The Turkish government detained at least 33 people on Thursday morning across Turkey as part of its massive post-coup witch hunt targeting alleged members of the Gülen movement following the issuance of detention warrants for 77 people over their alleged use of the ByLock mobile phone messaging application.
Turkish authorities believe ByLock is a communication tool among alleged followers of the Gülen movement. Tens of thousands of people, including civil servants, police officers, soldiers, businessmen and even housewives, have either been dismissed or arrested for using ByLock since a controversial coup attempt on July 15, 2016.
According to a report by Turkey’s state-run Anadolu news agency, 19 of the 33 detainees were taken into custody by police in 22 provinces including İstanbul after the İstanbul Chief Public Prosecutor’s Office issued warrants for 57 people, all accused of using ByLock. The report said eight of those wanted are abroad.
In separate probe in eight provinces including Balıkesir in Turkey’s west, at least 14 people were detained after the Balıkesir Chief Public Prosecutor’s Office issued detention warrants for 20 people, who are also accused of using ByLock. Police are reportedly searching for the other six people.
Meanwhile, a court in İzmir on Wednesday overturned the acquittal of five suspects for their alleged role in an alleged plot to assassinate Turkish President Recep Tayyip Erdoğan during the night of the coup attempt.
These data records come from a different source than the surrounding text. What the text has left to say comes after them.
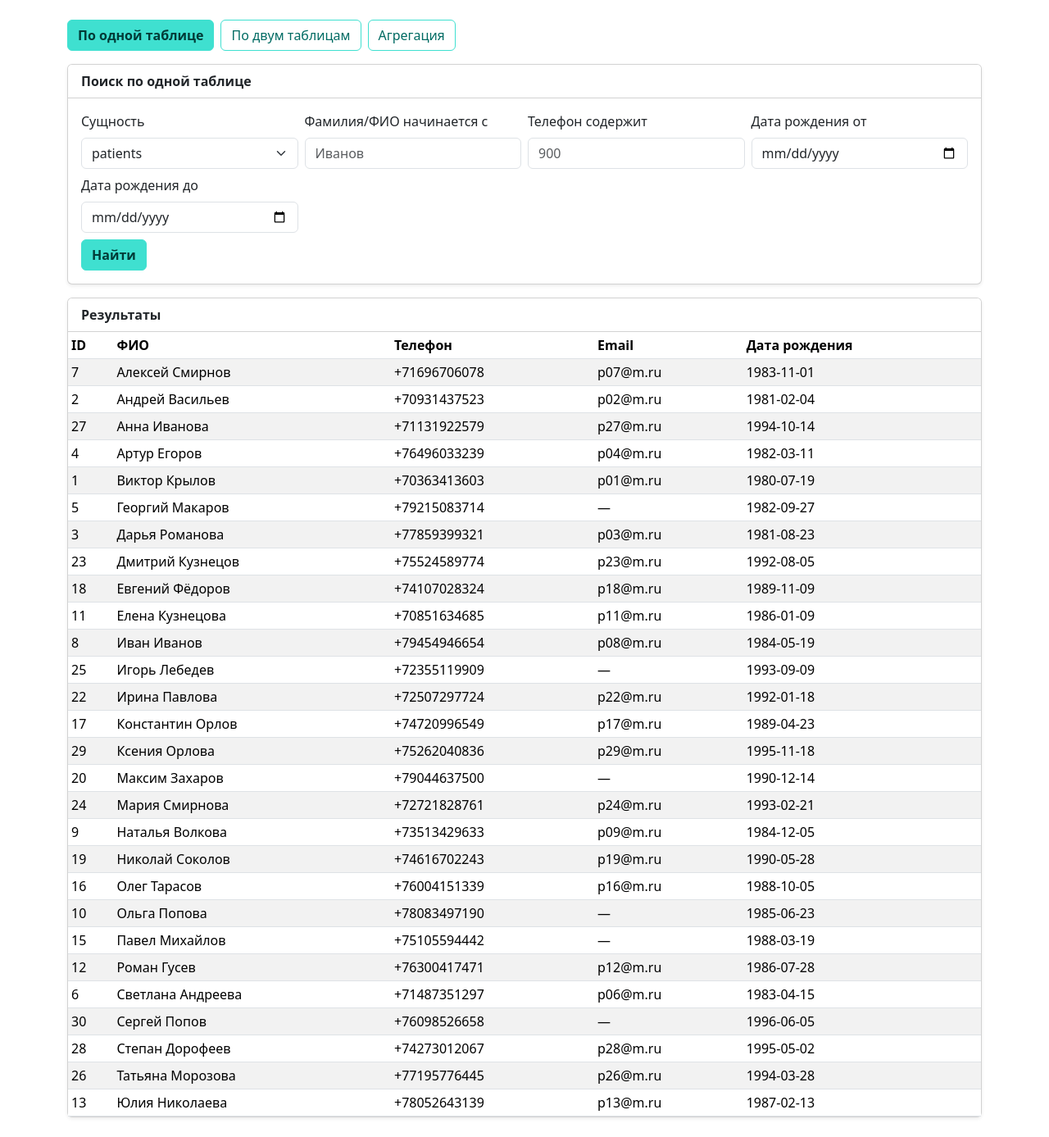
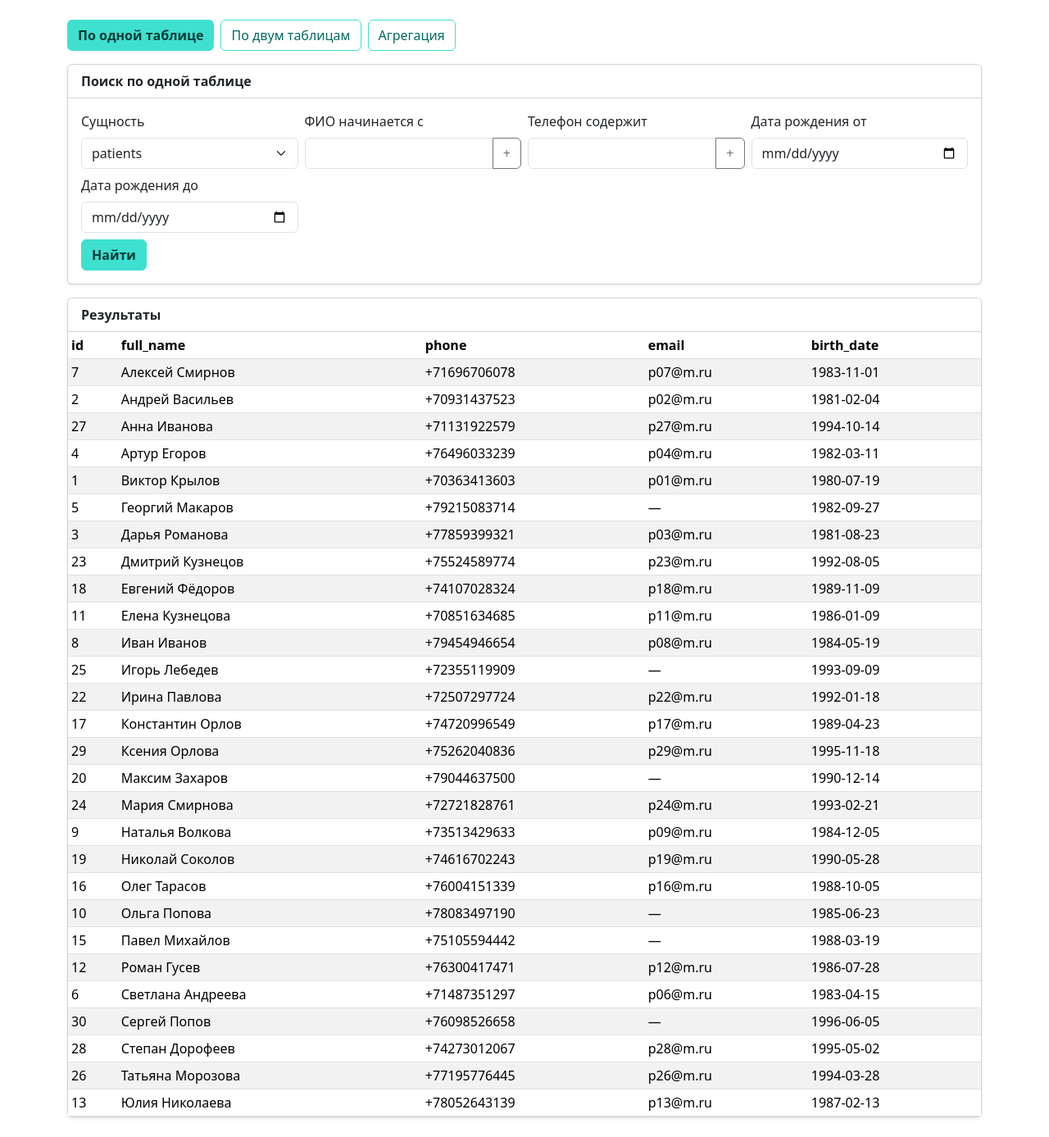
Before and after one commit to CyanideInDustForm/pasha_web, a Flask app: page /search in a window 1280 px wide. Shown: the part 57-1444 px from the top of the page at 82% size. Run offline with Flask 3, Linux system fonts and the light colour scheme; data comes from the database, SQL or seed files in the repository.

Commit message:
Fixes for Vyaz №67

```diff
--- a/app.py
+++ b/app.py
@@ -402,6 +402,87 @@ def create_app() -> Flask:
         except ValueError:
             return jsonify({"ok": False, "error": "bad patient_id"}), 400
 
+    @app.get("/api/search")
+    def api_search():
+
+        entity = request.args.get("entity", "patients")
+
+        results = []
+
+        if entity == "patients":
+
+            name = request.args.get("full_name_prefix", "")
+
+            results = query_all("""
+            SELECT id, full_name, phone, email, birth_date
+            FROM patients
+            WHERE full_name LIKE ?
+            ORDER BY full_name
+            LIMIT 50
+            """, (name + "%",))
+
+        elif entity == "doctors":
+
+            name = request.args.get("full_name_prefix", "")
+            specialty = request.args.get("specialty", "")
+
+            sql = """
+            SELECT id, full_name, specialty, cabinet, phone
+            FROM doctors
+            WHERE 1=1
+            """
+
+            params = []
+
+            if name:
+                sql += " AND full_name LIKE ?"
+                params.append(name + "%")
+
+            if specialty:
+                sql += " AND specialty=?"
+                params.append(specialty)
+
+            sql += " ORDER BY full_name LIMIT 50"
+
+            results = query_all(sql, tuple(params))
+
+
+        elif entity == "appointments":
+
+            status = request.args.get("status_id", "")
+
+            sql = """
+            SELECT
+            a.id,
+            p.full_name as patient_name,
+            d.full_name as doctor_name,
+            s.name as status_name,
+            pt.name as payment_type_name,
+            a.visit_datetime,
+            a.reason
+            FROM appointments a
+            JOIN patients p ON p.id=a.patient_id
+            JOIN doctors d ON d.id=a.doctor_id
+            JOIN statuses s ON s.id=a.status_id
+            JOIN payment_types pt ON pt.id=a.payment_type_id
+            WHERE 1=1
+            """
+
+            params = []
+
+            if status:
+                sql += " AND a.status_id=?"
+                params.append(status)
+
+            sql += " ORDER BY a.visit_datetime DESC LIMIT 50"
+
+            results = query_all(sql, tuple(params))
+
+        return jsonify({
+            "entity": entity,
+            "rows": [dict(r) for r in results]
+        })
+
     # ---------- Администрирование ----------
     @app.get("/admin")
     def admin():
@@ -510,6 +591,23 @@ def create_app() -> Flask:
 
         return redirect(url_for("admin", table=table))
 
+    @app.post("/admin/<table>/update/<int:id>")
+    def admin_update(table, id):
+
+        if table not in ALLOWED_ADMIN_TABLES:
+            return jsonify({"ok": False})
+
+        field = request.form["field"]
+        value = request.form["value"]
+
+        try:
+            execute(f"UPDATE {table} SET {field}=? WHERE id=?",
+                    (value, id))
+            return jsonify({"ok": True})
+
+        except Exception as e:
+            return jsonify({"ok": False, "error": str(e)})
+
     return app
 
 app = create_app()
--- a/static/app.js
+++ b/static/app.js
@@ -82,3 +82,60 @@ document.addEventListener("DOMContentLoaded", () => {
     });
   }
 });
+
+document.addEventListener("DOMContentLoaded", () => {
+  // --- динамический поиск для mode='one' ---
+  const formOne = document.querySelector("form[action='{{ url_for('search') }}'][input[name='mode'][value='one']]");
+  const resultsContainer = document.querySelector(".card.shadow-sm + .card.shadow-sm"); // таблица результатов
+
+  if (formOne && resultsContainer) {
+
+    async function updateResults() {
+      const formData = new FormData(formOne);
+      const entity = formData.get("entity") || "patients";
+
+      const params = new URLSearchParams();
+      for (const [k, v] of formData.entries()) {
+        if (v) params.append(k, v);
+      }
+
+      try {
+        const res = await fetch(`/api/search?${params.toString()}`);
+        const data = await res.json();
+        if (!data.rows) throw new Error("Нет данных");
+
+        // обновим таблицу
+        const tableHTML = generateTableHTML(data.rows);
+        resultsContainer.innerHTML = `
+          <div class="card-header bg-white fw-semibold">Результаты</div>
+          <div class="table-responsive">
+            ${tableHTML}
+          </div>
+        `;
+      } catch (err) {
+        resultsContainer.innerHTML = `<div class="card-body text-danger">Ошибка загрузки: ${err.message}</div>`;
+      }
+    }
+
+    function generateTableHTML(rows) {
+      if (!rows.length) return `<div class="card-body text-muted">Ничего не найдено</div>`;
+      const headers = Object.keys(rows[0]);
+      let html = "<table class='table table-sm table-striped mb-0 align-middle'><thead><tr>";
+      for (const h of headers) html += `<th>${h}</th>`;
+      html += "</tr></thead><tbody>";
+      for (const r of rows) {
+        html += "<tr>";
+        for (const val of Object.values(r)) html += `<td>${val ?? '—'}</td>`;
+        html += "</tr>";
+      }
+      html += "</tbody></table>";
+      return html;
+    }
+
+    // --- события для всех полей формы ---
+    formOne.querySelectorAll("input, select").forEach(el => {
+      el.addEventListener("change", updateResults);
+      el.addEventListener("input", updateResults);
+    });
+  }
+});
--- a/templates/search.html
+++ b/templates/search.html
@@ -1,4 +1,5 @@
 <!-- templates/search.html -->
+
 {% extends "base.html" %}
 {% block content %}
 
@@ -12,6 +13,7 @@
 </div>
 
 {% if mode == 'one' %}
+
 <div class="card shadow-sm mb-3">
   <div class="card-header bg-white fw-semibold">Поиск по одной таблице</div>
   <div class="card-body">
@@ -20,235 +22,208 @@
 
       <div class="col-md-3">
         <label class="form-label">Сущность</label>
+        <div class="input-group">
           <select class="form-select" name="entity" onchange="this.form.submit()">
-            <option value="patients" {{ 'selected' if meta.entity=='patients' else '' }}>patients</option>
-            <option value="doctors" {{ 'selected' if meta.entity=='doctors' else '' }}>doctors</option>
-            <option value="appointments" {{ 'selected' if meta.entity=='appointments' else '' }}>appointments</option>
+            <option value="patients" {% if request.args.get('entity')=='patients' %}selected{% endif %}>patients</option>
+            <option value="doctors" {% if request.args.get('entity')=='doctors' %}selected{% endif %}>doctors</option>
+            <option value="appointments" {% if request.args.get('entity')=='appointments' %}selected{% endif %}>appointments</option>
           </select>
+        </div>
       </div>
 
       {% if meta.entity == 'patients' %}
       <div class="col-md-3">
-            <label class="form-label">Фамилия/ФИО начинается с</label>
-            <input class="form-control" name="full_name_prefix" placeholder="Иванов">
+        <label class="form-label">ФИО начинается с</label>
+        <div class="input-group">
+          <input class="form-control" name="full_name_prefix"
+                 value="{{ request.args.get('full_name_prefix','') }}">
+          <a class="btn btn-outline-secondary" href="{{ url_for('admin', table='patients') }}">+</a>
+        </div>
       </div>
       <div class="col-md-3">
         <label class="form-label">Телефон содержит</label>
-            <input class="form-control" name="phone_contains" placeholder="900">
+        <div class="input-group">
+          <input class="form-control" name="phone_contains"
+                 value="{{ request.args.get('phone_contains','') }}">
+          <a class="btn btn-outline-secondary" href="{{ url_for('admin', table='patients') }}">+</a>
+        </div>
       </div>
       <div class="col-md-3">
         <label class="form-label">Дата рождения от</label>
-            <input class="form-control" type="date" name="birth_date_from" min="1920-01-01" max="{{ today }}">
+        <input class="form-control" type="date" name="birth_date_from"
+               value="{{ request.args.get('birth_date_from','') }}" min="1920-01-01" max="{{ today }}">
       </div>
       <div class="col-md-3">
         <label class="form-label">Дата рождения до</label>
-            <input class="form-control" type="date" name="birth_date_to" min="1920-01-01" max="{{ today }}">
+        <input class="form-control" type="date" name="birth_date_to"
+               value="{{ request.args.get('birth_date_to','') }}" min="1920-01-01" max="{{ today }}">
       </div>
 
       {% elif meta.entity == 'doctors' %}
       <div class="col-md-3">
         <label class="form-label">ФИО начинается с</label>
-            <input class="form-control" name="full_name_prefix" placeholder="Доктор">
+        <div class="input-group">
+          <input class="form-control" name="full_name_prefix"
+                 value="{{ request.args.get('full_name_prefix','') }}">
+          <a class="btn btn-outline-secondary" href="{{ url_for('admin', table='doctors') }}">+</a>
+        </div>
       </div>
       <div class="col-md-3">
         <label class="form-label">Специализация</label>
+        <div class="input-group">
           <select class="form-select" name="specialty">
             <option value="">(любая)</option>
             {% for s in specialties %}
-                <option value="{{ s.specialty }}">{{ s.specialty }}</option>
+            <option value="{{ s.specialty }}" {% if request.args.get('specialty') == s.specialty %}selected{% endif %}>
+              {{ s.specialty }}
+            </option>
             {% endfor %}
           </select>
+          <a class="btn btn-outline-secondary" href="{{ url_for('admin', table='doctors') }}">+</a>
+        </div>
       </div>
       <div class="col-md-3">
         <label class="form-label">Кабинет</label>
+        <div class="input-group">
           <select class="form-select" name="cabinet">
             <option value="">(любой)</option>
             {% for c in cabinets %}
-                <option value="{{ c.cabinet }}">{{ c.cabinet }}</option>
+            <option value="{{ c.cabinet }}" {% if request.args.get('cabinet') == c.cabinet %}selected{% endif %}>
+              {{ c.cabinet }}
+            </option>
             {% endfor %}
           </select>
+          <a class="btn btn-outline-secondary" href="{{ url_for('admin', table='doctors') }}">+</a>
+        </div>
       </div>
 
       {% elif meta.entity == 'appointments' %}
       <div class="col-md-3">
         <label class="form-label">Статус</label>
+        <div class="input-group">
           <select class="form-select" name="status_id">
             <option value="">(любой)</option>
             {% for s in statuses %}
-                <option value="{{ s.id }}">{{ s.name }}</option>
+            <option value="{{ s.id }}" {% if request.args.get('status_id') == s.id|string %}selected{% endif %}>
+              {{ s.name }}
+            </option>
             {% endfor %}
           </select>
+          <a class="btn btn-outline-secondary" href="{{ url_for('admin', table='statuses') }}">+</a>
+        </div>
       </div>
       <div class="col-md-3">
-            <label class="form-label">Оплата</label>
+        <label class="form-label">Тип оплаты</label>
+        <div class="input-group">
           <select class="form-select" name="payment_type_id">
             <option value="">(любая)</option>
             {% for pt in payment_types %}
-                <option value="{{ pt.id }}">{{ pt.name }}</option>
+            <option value="{{ pt.id }}" {% if request.args.get('payment_type_id') == pt.id|string %}selected{% endif %}>
+              {{ pt.name }}
+            </option>
             {% endfor %}
           </select>
+          <a class="btn btn-outline-secondary" href="{{ url_for('admin', table='payment_types') }}">+</a>
+        </div>
       </div>
       <div class="col-md-3">
         <label class="form-label">Приём от</label>
         <input class="form-control" type="datetime-local" name="visit_from"
-                   min="{{ min_visit_dt }}" max="{{ max_visit_dt }}">
+               value="{{ request.args.get('visit_from','') }}" min="{{ min_visit_dt }}" max="{{ max_visit_dt }}">
       </div>
       <div class="col-md-3">
         <label class="form-label">Приём до</label>
         <input class="form-control" type="datetime-local" name="visit_to"
-                   min="{{ min_visit_dt }}" max="{{ max_visit_dt }}">
+               value="{{ request.args.get('visit_to','') }}" min="{{ min_visit_dt }}" max="{{ max_visit_dt }}">
       </div>
+
       {% endif %}
 
       <div class="col-12">
-          <button class="btn btn-accent" type="submit">Найти</button>
+        <button class="btn btn-accent">Найти</button>
       </div>
     </form>
   </div>
 </div>
 
 {% elif mode == 'two' %}
+
 <div class="card shadow-sm mb-3">
-    <div class="card-header bg-white fw-semibold">Поиск по двум таблицам (каскад)</div>
+  <div class="card-header bg-white fw-semibold">Поиск по двум таблицам</div>
   <div class="card-body">
     <form method="get" action="{{ url_for('search') }}" class="row g-2">
       <input type="hidden" name="mode" value="two">
 
       <div class="col-md-6">
         <label class="form-label">Пациент</label>
+        <div class="input-group">
           <select class="form-select" name="patient_id" id="cascadePatient">
             <option value="">(выберите)</option>
             {% for p in patients %}
-              <option value="{{ p.id }}">{{ p.full_name }}</option>
+            <option value="{{ p.id }}" {% if request.args.get('patient_id') == p.id|string %}selected{% endif %}>
+              {{ p.full_name }}
+            </option>
             {% endfor %}
           </select>
+          <a class="btn btn-outline-secondary" href="{{ url_for('admin', table='patients') }}">+</a>
+        </div>
       </div>
 
       <div class="col-md-6">
-          <label class="form-label">Дата/время приёма</label>
+        <label class="form-label">Дата приёма</label>
+        <div class="input-group">
           <select class="form-select" name="visit_datetime" id="cascadeVisit">
             <option value="">(сначала выберите пациента)</option>
+            {% for dt in visits %}
+            <option value="{{ dt }}" {% if request.args.get('visit_datetime') == dt|string %}selected{% endif %}>
+              {{ dt }}
+            </option>
+            {% endfor %}
           </select>
+          <a class="btn btn-outline-secondary" href="{{ url_for('admin', table='appointments') }}">+</a>
+        </div>
       </div>
 
       <div class="col-12">
-          <button class="btn btn-accent" type="submit">Найти</button>
+        <button class="btn btn-accent">Найти</button>
       </div>
     </form>
-      <div class="form-text">Шаг 2 заполняется через API, шаг 3 — GET запросом поиска.</div>
   </div>
 </div>
 
 {% elif mode == 'agg' %}
+
 <div class="card shadow-sm mb-3">
   <div class="card-header bg-white fw-semibold">Агрегация: количество приёмов по врачу</div>
-    <div class="card-body small text-muted">
-      SQL-идея: GROUP BY doctor_id, COUNT(id).
 </div>
-  </div>
+
 {% endif %}
 
 <div class="card shadow-sm">
   <div class="card-header bg-white fw-semibold">Результаты</div>
-
   {% if results %}
   <div class="table-responsive">
     <table class="table table-sm table-striped mb-0 align-middle">
       <thead>
         <tr>
-            {% if mode == 'agg' %}
-              <th>doctor_name</th>
-              <th>specialty</th>
-              <th class="text-end">COUNT</th>
-
-            {% elif mode == 'one' and meta.entity == 'patients' %}
-              <th>ID</th>
-              <th>ФИО</th>
-              <th>Телефон</th>
-              <th>Email</th>
-              <th>Дата рождения</th>
-
-            {% elif mode == 'one' and meta.entity == 'doctors' %}
-              <th>ID</th>
-              <th>ФИО</th>
-              <th>Специализация</th>
-              <th>Кабинет</th>
-              <th>Телефон</th>
-
-            {% elif mode == 'one' and meta.entity == 'appointments' %}
-              <th>ID</th>
-              <th>Пациент</th>
-              <th>Врач</th>
-              <th>Статус</th>
-              <th>Оплата</th>
-              <th>Дата</th>
-              <th>Причина</th>
-
-            {% elif mode == 'two' %}
           {% for key in results[0].keys() %}
           <th>{{ key }}</th>
           {% endfor %}
-
-            {% else %}
-              {% for key in results[0].keys() %}
-                <th>{{ key }}</th>
-              {% endfor %}
-            {% endif %}
         </tr>
       </thead>
       <tbody>
         {% for r in results %}
-            {% if mode == 'agg' %}
-              <tr>
-                <td>{{ r.doctor_name }}</td>
-                <td>{{ r.specialty }}</td>
-                <td class="text-end">{{ r.appointments_count }}</td>
-              </tr>
-
-            {% elif mode == 'one' and meta.entity == 'patients' %}
-              <tr>
-                <td>{{ r.id }}</td>
-                <td>{{ r.full_name }}</td>
-                <td>{{ r.phone }}</td>
-                <td>{{ r.email or '—' }}</td>
-                <td>{{ r.birth_date }}</td>
-              </tr>
-
-            {% elif mode == 'one' and meta.entity == 'doctors' %}
-              <tr>
-                <td>{{ r.id }}</td>
-                <td>{{ r.full_name }}</td>
-                <td>{{ r.specialty }}</td>
-                <td>{{ r.cabinet }}</td>
-                <td>{{ r.phone }}</td>
-              </tr>
-
-            {% elif mode == 'one' and meta.entity == 'appointments' %}
-              <tr>
-                <td>{{ r.id }}</td>
-                <td>{{ r.patient_name }}</td>
-                <td>{{ r.doctor_name }}</td>
-                <td>{{ r.status_name }}</td>
-                <td>{{ r.payment_type_name }}</td>
-                <td>{{ r.visit_datetime }}</td>
-                <td>{{ r.reason }}</td>
-              </tr>
-
-            {% else %}
         <tr>
           {% for value in r.values() %}
           <td>{{ value if value is not none else '—' }}</td>
           {% endfor %}
         </tr>
-            {% endif %}
         {% endfor %}
       </tbody>
     </table>
   </div>
   {% else %}
-    <div class="card-body text-muted">
-      Ничего не найдено.
-    </div>
+  <div class="card-body text-muted">Ничего не найдено</div>
   {% endif %}
 </div>
 
```
Also changed, not shown: templates/admin.html (+19 -2 lines). Lines whose indentation alone changed are shown as unchanged.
The 2nd penal department of a regional court in the western province of İzmir reheard the case of 42 military members who had been tried by a court in Muğla, southwestern Turkey, on Oct. 4, 2017, on charges of attempting to assassinate Erdoğan as part of the coup bid.
The defendants include former Brig. Gen. Gökhan Şahin Sönmezateş, former Maj. Sükrü Seymen and former Master Sgt. Zekeriya Kuzu. The court had also sentenced Ali Yazıcı, Erdoğan’s former military aide, to 18 years in prison.
The penal court in İzmir upheld the previous decision for 37 military officers and quashed the acquittals of five people including Haydar Murat Özden, Ahmet Koçan, Cenk Bahadır Avcı, Aydın Özsıcak and Murat Gösterit. Özden, Kocan, Avcı, Özsıcak and Gösterit were each given two aggravated life sentences over allegedly attempting to assassinate the president.
The defendants also got 15 years each for alleged attempted murder, 15 years for deprivation of liberty and five years for deliberately causing bodily injury.
Turkey survived a controversial military coup attempt on July 15, 2016 that killed 249 people. Immediately after the putsch, the Justice and Development Party (AKP) government along with President Recep Tayyip Erdoğan pinned the blame on the Gülen movement.
Fethullah Gülen, who inspired the movement, strongly denied having any role in the failed coup and called for an international investigation into it, but President Erdoğan — calling the coup attempt “a gift from God” — and the government initiated a widespread purge aimed at cleansing sympathizers of the movement from within state institutions, dehumanizing its popular figures and putting them in custody.
Turkey has suspended or dismissed more than 150,000 judges, teachers, police and civil servants since July 15. On December 13, 2017 the Justice Ministry announced that 169,013 people have been the subject of legal proceedings on coup charges since the failed coup.
Turkish Interior Minister Süleyman Soylu announced on April 18, 2018 that the Turkish government had jailed 77,081 people between July 15, 2016 and April 11, 2018 over alleged links to the Gülen movement.